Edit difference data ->
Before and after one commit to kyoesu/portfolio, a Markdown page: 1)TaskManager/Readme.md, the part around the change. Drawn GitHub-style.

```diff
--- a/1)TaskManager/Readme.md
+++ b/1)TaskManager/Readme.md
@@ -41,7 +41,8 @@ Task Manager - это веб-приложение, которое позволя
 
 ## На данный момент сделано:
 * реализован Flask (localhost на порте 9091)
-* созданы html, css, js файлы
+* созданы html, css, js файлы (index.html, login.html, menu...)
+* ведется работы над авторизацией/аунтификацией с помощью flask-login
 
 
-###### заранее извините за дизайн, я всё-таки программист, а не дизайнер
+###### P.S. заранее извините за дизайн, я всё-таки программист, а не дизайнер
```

PROBLEM DESCRIPTION -> Give a word-for-word copy of the records.

ANSWER BOX ->
Before and after one commit to kyoesu/portfolio, a Markdown page: 1)TaskManager/Readme.md, the part around the change. Drawn GitHub-style.

```diff
--- a/1)TaskManager/Readme.md
+++ b/1)TaskManager/Readme.md
@@ -41,7 +41,8 @@ Task Manager - это веб-приложение, которое позволя
 
 ## На данный момент сделано:
 * реализован Flask (localhost на порте 9091)
-* созданы html, css, js файлы
+* созданы html, css, js файлы (index.html, login.html, menu...)
+* ведется работы над авторизацией/аунтификацией с помощью flask-login
 
 
-###### заранее извините за дизайн, я всё-таки программист, а не дизайнер
+###### P.S. заранее извините за дизайн, я всё-таки программист, а не дизайнер
```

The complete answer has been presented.